• [What to do]
An exact copy of all entries is the expected answer.

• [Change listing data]
○ ○ ○ ○
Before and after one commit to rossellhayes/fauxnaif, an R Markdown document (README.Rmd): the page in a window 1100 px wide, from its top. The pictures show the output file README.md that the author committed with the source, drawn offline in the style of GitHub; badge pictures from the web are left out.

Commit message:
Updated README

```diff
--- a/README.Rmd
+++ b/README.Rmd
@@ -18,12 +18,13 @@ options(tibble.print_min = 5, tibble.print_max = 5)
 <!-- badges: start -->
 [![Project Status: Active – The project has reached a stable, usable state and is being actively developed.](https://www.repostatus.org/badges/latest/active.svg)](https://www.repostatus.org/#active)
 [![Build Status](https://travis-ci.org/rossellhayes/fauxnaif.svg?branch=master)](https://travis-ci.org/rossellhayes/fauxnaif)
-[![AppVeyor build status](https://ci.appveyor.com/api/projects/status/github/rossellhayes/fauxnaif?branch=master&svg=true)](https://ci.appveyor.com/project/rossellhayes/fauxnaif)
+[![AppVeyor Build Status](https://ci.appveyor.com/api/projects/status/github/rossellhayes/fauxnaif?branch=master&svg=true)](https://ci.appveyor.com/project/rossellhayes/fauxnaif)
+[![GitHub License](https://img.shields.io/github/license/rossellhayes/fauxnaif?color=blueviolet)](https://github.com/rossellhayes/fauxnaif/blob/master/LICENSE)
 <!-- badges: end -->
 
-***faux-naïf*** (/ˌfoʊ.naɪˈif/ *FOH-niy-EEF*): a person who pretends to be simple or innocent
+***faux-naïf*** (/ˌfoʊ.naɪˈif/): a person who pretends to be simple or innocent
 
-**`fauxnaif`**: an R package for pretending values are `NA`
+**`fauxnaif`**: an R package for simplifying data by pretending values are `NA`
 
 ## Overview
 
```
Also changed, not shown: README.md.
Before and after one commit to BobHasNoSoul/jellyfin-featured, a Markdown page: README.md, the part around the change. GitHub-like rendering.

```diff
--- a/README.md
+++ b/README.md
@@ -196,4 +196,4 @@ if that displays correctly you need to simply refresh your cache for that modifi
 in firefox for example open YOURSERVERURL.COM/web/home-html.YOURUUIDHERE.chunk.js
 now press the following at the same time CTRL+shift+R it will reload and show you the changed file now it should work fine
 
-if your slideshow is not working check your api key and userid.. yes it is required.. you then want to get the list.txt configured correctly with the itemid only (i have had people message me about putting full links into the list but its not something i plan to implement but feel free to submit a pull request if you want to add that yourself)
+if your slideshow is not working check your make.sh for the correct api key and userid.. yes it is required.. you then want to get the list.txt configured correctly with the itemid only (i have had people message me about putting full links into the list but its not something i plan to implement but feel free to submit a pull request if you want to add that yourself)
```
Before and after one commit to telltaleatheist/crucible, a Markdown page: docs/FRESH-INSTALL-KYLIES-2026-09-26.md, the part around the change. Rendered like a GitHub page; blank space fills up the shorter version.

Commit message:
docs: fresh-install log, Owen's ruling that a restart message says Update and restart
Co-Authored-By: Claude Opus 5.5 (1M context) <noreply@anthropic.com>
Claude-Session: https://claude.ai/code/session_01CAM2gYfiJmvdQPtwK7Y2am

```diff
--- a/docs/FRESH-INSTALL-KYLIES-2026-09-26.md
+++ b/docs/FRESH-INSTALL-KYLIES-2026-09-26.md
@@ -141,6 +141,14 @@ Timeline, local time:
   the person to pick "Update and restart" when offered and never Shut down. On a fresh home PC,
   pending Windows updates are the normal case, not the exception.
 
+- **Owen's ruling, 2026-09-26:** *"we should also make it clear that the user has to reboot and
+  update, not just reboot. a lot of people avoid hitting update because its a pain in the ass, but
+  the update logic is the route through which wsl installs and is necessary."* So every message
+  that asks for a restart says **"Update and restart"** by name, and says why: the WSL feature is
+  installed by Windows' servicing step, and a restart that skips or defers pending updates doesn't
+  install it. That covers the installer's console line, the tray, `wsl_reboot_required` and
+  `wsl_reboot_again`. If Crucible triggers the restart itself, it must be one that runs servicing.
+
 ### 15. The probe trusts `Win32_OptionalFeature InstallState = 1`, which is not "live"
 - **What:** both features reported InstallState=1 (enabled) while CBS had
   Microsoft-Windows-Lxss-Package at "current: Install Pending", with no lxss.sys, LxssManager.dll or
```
○ ○ ○ ○
• [Answer to this exercise]
Before and after one commit to rossellhayes/fauxnaif, an R Markdown document (README.Rmd): the page in a window 1100 px wide, from its top. The pictures show the output file README.md that the author committed with the source, drawn offline in the style of GitHub; badge pictures from the web are left out.

Commit message:
Updated README

```diff
--- a/README.Rmd
+++ b/README.Rmd
@@ -18,12 +18,13 @@ options(tibble.print_min = 5, tibble.print_max = 5)
 <!-- badges: start -->
 [![Project Status: Active – The project has reached a stable, usable state and is being actively developed.](https://www.repostatus.org/badges/latest/active.svg)](https://www.repostatus.org/#active)
 [![Build Status](https://travis-ci.org/rossellhayes/fauxnaif.svg?branch=master)](https://travis-ci.org/rossellhayes/fauxnaif)
-[![AppVeyor build status](https://ci.appveyor.com/api/projects/status/github/rossellhayes/fauxnaif?branch=master&svg=true)](https://ci.appveyor.com/project/rossellhayes/fauxnaif)
+[![AppVeyor Build Status](https://ci.appveyor.com/api/projects/status/github/rossellhayes/fauxnaif?branch=master&svg=true)](https://ci.appveyor.com/project/rossellhayes/fauxnaif)
+[![GitHub License](https://img.shields.io/github/license/rossellhayes/fauxnaif?color=blueviolet)](https://github.com/rossellhayes/fauxnaif/blob/master/LICENSE)
 <!-- badges: end -->
 
-***faux-naïf*** (/ˌfoʊ.naɪˈif/ *FOH-niy-EEF*): a person who pretends to be simple or innocent
+***faux-naïf*** (/ˌfoʊ.naɪˈif/): a person who pretends to be simple or innocent
 
-**`fauxnaif`**: an R package for pretending values are `NA`
+**`fauxnaif`**: an R package for simplifying data by pretending values are `NA`
 
 ## Overview
 
```
Also changed, not shown: README.md.
Before and after one commit to BobHasNoSoul/jellyfin-featured, a Markdown page: README.md, the part around the change. GitHub-like rendering.

```diff
--- a/README.md
+++ b/README.md
@@ -196,4 +196,4 @@ if that displays correctly you need to simply refresh your cache for that modifi
 in firefox for example open YOURSERVERURL.COM/web/home-html.YOURUUIDHERE.chunk.js
 now press the following at the same time CTRL+shift+R it will reload and show you the changed file now it should work fine
 
-if your slideshow is not working check your api key and userid.. yes it is required.. you then want to get the list.txt configured correctly with the itemid only (i have had people message me about putting full links into the list but its not something i plan to implement but feel free to submit a pull request if you want to add that yourself)
+if your slideshow is not working check your make.sh for the correct api key and userid.. yes it is required.. you then want to get the list.txt configured correctly with the itemid only (i have had people message me about putting full links into the list but its not something i plan to implement but feel free to submit a pull request if you want to add that yourself)
```
Before and after one commit to telltaleatheist/crucible, a Markdown page: docs/FRESH-INSTALL-KYLIES-2026-09-26.md, the part around the change. Rendered like a GitHub page; blank space fills up the shorter version.

Commit message:
docs: fresh-install log, Owen's ruling that a restart message says Update and restart
Co-Authored-By: Claude Opus 5.5 (1M context) <noreply@anthropic.com>
Claude-Session: https://claude.ai/code/session_01CAM2gYfiJmvdQPtwK7Y2am

```diff
--- a/docs/FRESH-INSTALL-KYLIES-2026-09-26.md
+++ b/docs/FRESH-INSTALL-KYLIES-2026-09-26.md
@@ -141,6 +141,14 @@ Timeline, local time:
   the person to pick "Update and restart" when offered and never Shut down. On a fresh home PC,
   pending Windows updates are the normal case, not the exception.
 
+- **Owen's ruling, 2026-09-26:** *"we should also make it clear that the user has to reboot and
+  update, not just reboot. a lot of people avoid hitting update because its a pain in the ass, but
+  the update logic is the route through which wsl installs and is necessary."* So every message
+  that asks for a restart says **"Update and restart"** by name, and says why: the WSL feature is
+  installed by Windows' servicing step, and a restart that skips or defers pending updates doesn't
+  install it. That covers the installer's console line, the tray, `wsl_reboot_required` and
+  `wsl_reboot_again`. If Crucible triggers the restart itself, it must be one that runs servicing.
+
 ### 15. The probe trusts `Win32_OptionalFeature InstallState = 1`, which is not "live"
 - **What:** both features reported InstallState=1 (enabled) while CBS had
   Microsoft-Windows-Lxss-Package at "current: Install Pending", with no lxss.sys, LxssManager.dll or
```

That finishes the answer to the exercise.